Pensions to Collect on BoA's $2.43 Billion Settlement

Eleven public pension funds, including CalPERS and Texas Teachers', were active participants in the lawsuit Bank of America has settled for $2.43 billion.

(September 28, 2012) – Bank of America has settled a class action lawsuit for $2.43 billion, a chunk of which will go to public pension funds who invested in the bank around the time it acquired Merrill Lynch. 

Ohio’s teachers’ retirement system and public employee pension were among the case’s lead plaintiffs, and will likely receive about $9.7 million and $11.8 million respectively, according to the Columbus Dispatch. The exact amount depends on how many claims are filed—an estimated 70,000 investors are eligible for a slice of the settlement. 

Nine other public pension funds were actively involved in the lawsuit: the Teachers Retirement System of Texas, California Public Employees’ Retirement System, New York State Teachers’ Retirement System, Louisiana Municipal Police Employees Retirement System, Public Employees’ Retirement Association of Colorado, West Palm Beach Police Pension Fund, Westmoreland County Employee Retirement System, Hollywood Police Officers’ Retirement System, and European fund ABP

The suit, which was filed in 2009, accused Bank of America and Merrill of unlawfully covering up Merrill’s $15.3 billion in losses from the fourth quarter of 2008. 

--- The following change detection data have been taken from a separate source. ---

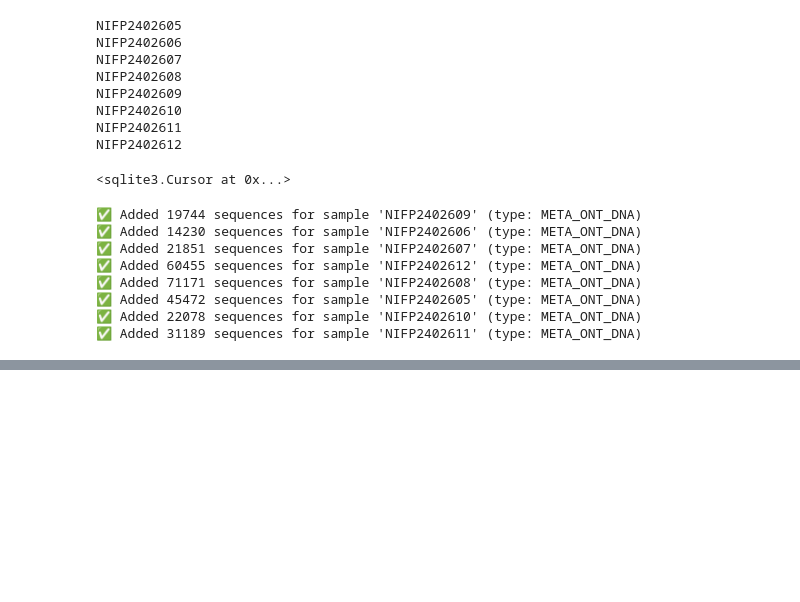
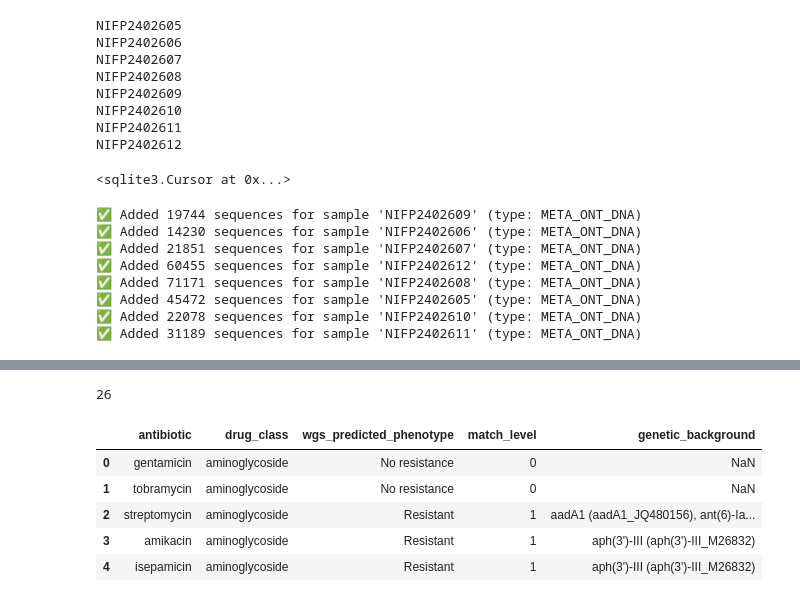
Before and after one commit to edwardbirdlab/edwardbirdlab-tools, a Jupyter notebook: sqlite_testing.ipynb, the cells around one changed output, grey strips where cells are left out. Saved outputs shown, nothing was run; the diff lists cells and outputs as text; code cells hidden in the pictures; blank space fills up the shorter version.

```diff
--- a/sqlite_testing.ipynb
+++ b/sqlite_testing.ipynb
@@ -226,0 +312,4 @@ Sequence: GGTATTCAACAGTAGGCCCCGCTCGACTGTAGCCTTAGCTTACTTGTTTTTGTAATACTTTCAATTTTTT
+# %%
+#Setting directories for kraken2 import
+K2Reports = "/Users/edwardbird/Documents/GitHub/edwardbirdlab-tools/test_data/Testing_SQLite/KRAKEN2_PLUSPF_SE"
+K2_Column_Abs = "/Users/edwardbird/Documents/GitHub/edwardbirdlab-tools/conf/abstraction_layers/kraken2_abstraction.json"
@@ -226,0 +375,4 @@ Sequence: GGTATTCAACAGTAGGCCCCGCTCGACTGTAGCCTTAGCTTACTTGTTTTTGTAATACTTTCAATTTTTT
+# %%
+#Paths for importing amrfinder reuslts
+report_folder = "/Users/edwardbird/Documents/GitHub/edwardbirdlab-tools/test_data/Testing_SQLite/CARD_CONTIG"
+json_mapping_path = "/Users/edwardbird/Documents/GitHub/edwardbirdlab-tools/conf/abstraction_layers/card_phm_abstraction.json"
@@ -226,0 +713,31 @@ Sequence: GGTATTCAACAGTAGGCCCCGCTCGACTGTAGCCTTAGCTTACTTGTTTTTGTAATACTTTCAATTTTTT
+# %%
+len(genes)
+# %% [output]
+26
+# %%
+# Load index-to-column mapping
+with open("conf/abstraction_layers/resfinder_pheno_abstraction.json", "r") as f:
+    column_map = json.load(f)
+
+# Build the column names in order
+ordered_column_names = [None] * len(column_map)
+for name, index in column_map.items():
+    ordered_column_names[index] = name
+
+# Read the ResFinder table
+testing_phenotype_df = pd.read_csv(
+    "test_data/Testing_SQLite/RESFINDER/NIFP2402612/pheno_table.txt",
+    sep="\t",
+    comment="#",
+    header=None,
+    names=ordered_column_names
+)
+
+testing_phenotype_df.head()
+# %% [output]
+|  | antibiotic | drug_class | wgs_predicted_phenotype | match_level | genetic_background |
+| 0 | gentamicin | aminoglycoside | No resistance | 0 | NaN |
+| 1 | tobramycin | aminoglycoside | No resistance | 0 | NaN |
+| 2 | streptomycin | aminoglycoside | Resistant | 1 | aadA1 (aadA1_JQ480156), ant(6)-Ia... |
+| 3 | amikacin | aminoglycoside | Resistant | 1 | aph(3')-III (aph(3')-III_M26832) |
+| 4 | isepamicin | aminoglycoside | Resistant | 1 | aph(3')-III (aph(3')-III_M26832) |
```
Also changed, not shown: parts of 35 cells of this notebook, 5 other files.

“Under the weight of Merrill’s undisclosed losses,” the complaint asserted, the merger between the two firms “was only salvaged through a $138 billion taxpayer bailout, consisting of an emergency infusion of more than $20 billion in government capital and $118 billion in asset guarantees. This funding was in direct contrast to BOA’s statements before the Merger that the company did not need government assistance…. Plaintiffs suffered substantial damages as a result of defendants’ material misrepresentations and omissions in connection with the merger.” 

Furthermore, the complaint accuses Bank of America of secretly permitting the hemorrhaging Merrill Lynch to pay out $5.8 billion in employee bonuses before the merger’s closing date. 

“In celebrating the closing of the merger on January 1, 2009,” the complaint alleged, the “defendants made materially false and misleading statements and omissions of material fact by claiming, among other things, that the transaction ‘uniquely positioned [BOA] to win market share and expand [BOA’s] leadership position in markets around the world.’” As Bank of America gradually disclosed the scale of Merrill’s losses and tempered expectations of its own performance, the bank’s shares dropped precipitously, according to the suit. Between September 12 2008, the day before the merger was announced, to January 22 2009, when Merrill’s bonus payments came to light, Bank of America’s stock declined in value by $28.03 per share. 

The $2.43 billion settlement is the fourth-largest ever for a securities class action against a single defendant, and the largest for cases involving no account fraud or criminal convictions. 

“Resolving this litigation removes uncertainty and risk and is in the best interests of our shareholders,” said Brian Moynihan, Bank of America’s chief executive officer, in a statement. “As we work to put these long-standing issues behind us, our primary focus is on the future and serving our customers and clients.”